*EXERCISE PROMPT:* Below are some entries. Reproduce them word for word.
┌────────
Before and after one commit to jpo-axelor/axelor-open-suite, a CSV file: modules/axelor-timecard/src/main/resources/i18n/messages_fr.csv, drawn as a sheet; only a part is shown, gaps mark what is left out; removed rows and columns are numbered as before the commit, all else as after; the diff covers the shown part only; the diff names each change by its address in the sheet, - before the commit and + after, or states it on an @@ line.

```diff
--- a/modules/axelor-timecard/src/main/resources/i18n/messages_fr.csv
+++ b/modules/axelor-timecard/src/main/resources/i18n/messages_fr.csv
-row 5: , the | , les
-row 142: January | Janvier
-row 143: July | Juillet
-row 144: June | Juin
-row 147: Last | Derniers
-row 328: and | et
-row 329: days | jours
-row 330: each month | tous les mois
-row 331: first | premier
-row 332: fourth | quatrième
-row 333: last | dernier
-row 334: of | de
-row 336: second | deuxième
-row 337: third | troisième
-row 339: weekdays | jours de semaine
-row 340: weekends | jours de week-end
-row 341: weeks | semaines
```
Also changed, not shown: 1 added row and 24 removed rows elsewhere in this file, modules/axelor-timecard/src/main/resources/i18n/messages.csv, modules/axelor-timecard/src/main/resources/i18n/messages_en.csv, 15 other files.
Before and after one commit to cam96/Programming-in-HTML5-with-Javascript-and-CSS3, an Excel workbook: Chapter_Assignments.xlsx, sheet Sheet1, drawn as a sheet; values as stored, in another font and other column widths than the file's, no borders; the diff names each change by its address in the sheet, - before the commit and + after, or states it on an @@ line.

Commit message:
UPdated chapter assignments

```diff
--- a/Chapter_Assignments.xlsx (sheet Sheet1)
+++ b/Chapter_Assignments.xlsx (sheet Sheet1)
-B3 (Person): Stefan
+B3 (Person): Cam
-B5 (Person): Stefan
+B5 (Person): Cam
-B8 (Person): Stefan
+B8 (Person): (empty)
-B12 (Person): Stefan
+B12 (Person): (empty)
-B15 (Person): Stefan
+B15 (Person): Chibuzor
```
└────────
*YOUR RESPONSE:*
Before and after one commit to jpo-axelor/axelor-open-suite, a CSV file: modules/axelor-timecard/src/main/resources/i18n/messages_fr.csv, drawn as a sheet; only a part is shown, gaps mark what is left out; removed rows and columns are numbered as before the commit, all else as after; the diff covers the shown part only; the diff names each change by its address in the sheet, - before the commit and + after, or states it on an @@ line.

```diff
--- a/modules/axelor-timecard/src/main/resources/i18n/messages_fr.csv
+++ b/modules/axelor-timecard/src/main/resources/i18n/messages_fr.csv
-row 5: , the | , les
-row 142: January | Janvier
-row 143: July | Juillet
-row 144: June | Juin
-row 147: Last | Derniers
-row 328: and | et
-row 329: days | jours
-row 330: each month | tous les mois
-row 331: first | premier
-row 332: fourth | quatrième
-row 333: last | dernier
-row 334: of | de
-row 336: second | deuxième
-row 337: third | troisième
-row 339: weekdays | jours de semaine
-row 340: weekends | jours de week-end
-row 341: weeks | semaines
```
Also changed, not shown: 1 added row and 24 removed rows elsewhere in this file, modules/axelor-timecard/src/main/resources/i18n/messages.csv, modules/axelor-timecard/src/main/resources/i18n/messages_en.csv, 15 other files.
Before and after one commit to cam96/Programming-in-HTML5-with-Javascript-and-CSS3, an Excel workbook: Chapter_Assignments.xlsx, sheet Sheet1, drawn as a sheet; values as stored, in another font and other column widths than the file's, no borders; the diff names each change by its address in the sheet, - before the commit and + after, or states it on an @@ line.

Commit message:
UPdated chapter assignments

```diff
--- a/Chapter_Assignments.xlsx (sheet Sheet1)
+++ b/Chapter_Assignments.xlsx (sheet Sheet1)
-B3 (Person): Stefan
+B3 (Person): Cam
-B5 (Person): Stefan
+B5 (Person): Cam
-B8 (Person): Stefan
+B8 (Person): (empty)
-B12 (Person): Stefan
+B12 (Person): (empty)
-B15 (Person): Stefan
+B15 (Person): Chibuzor
```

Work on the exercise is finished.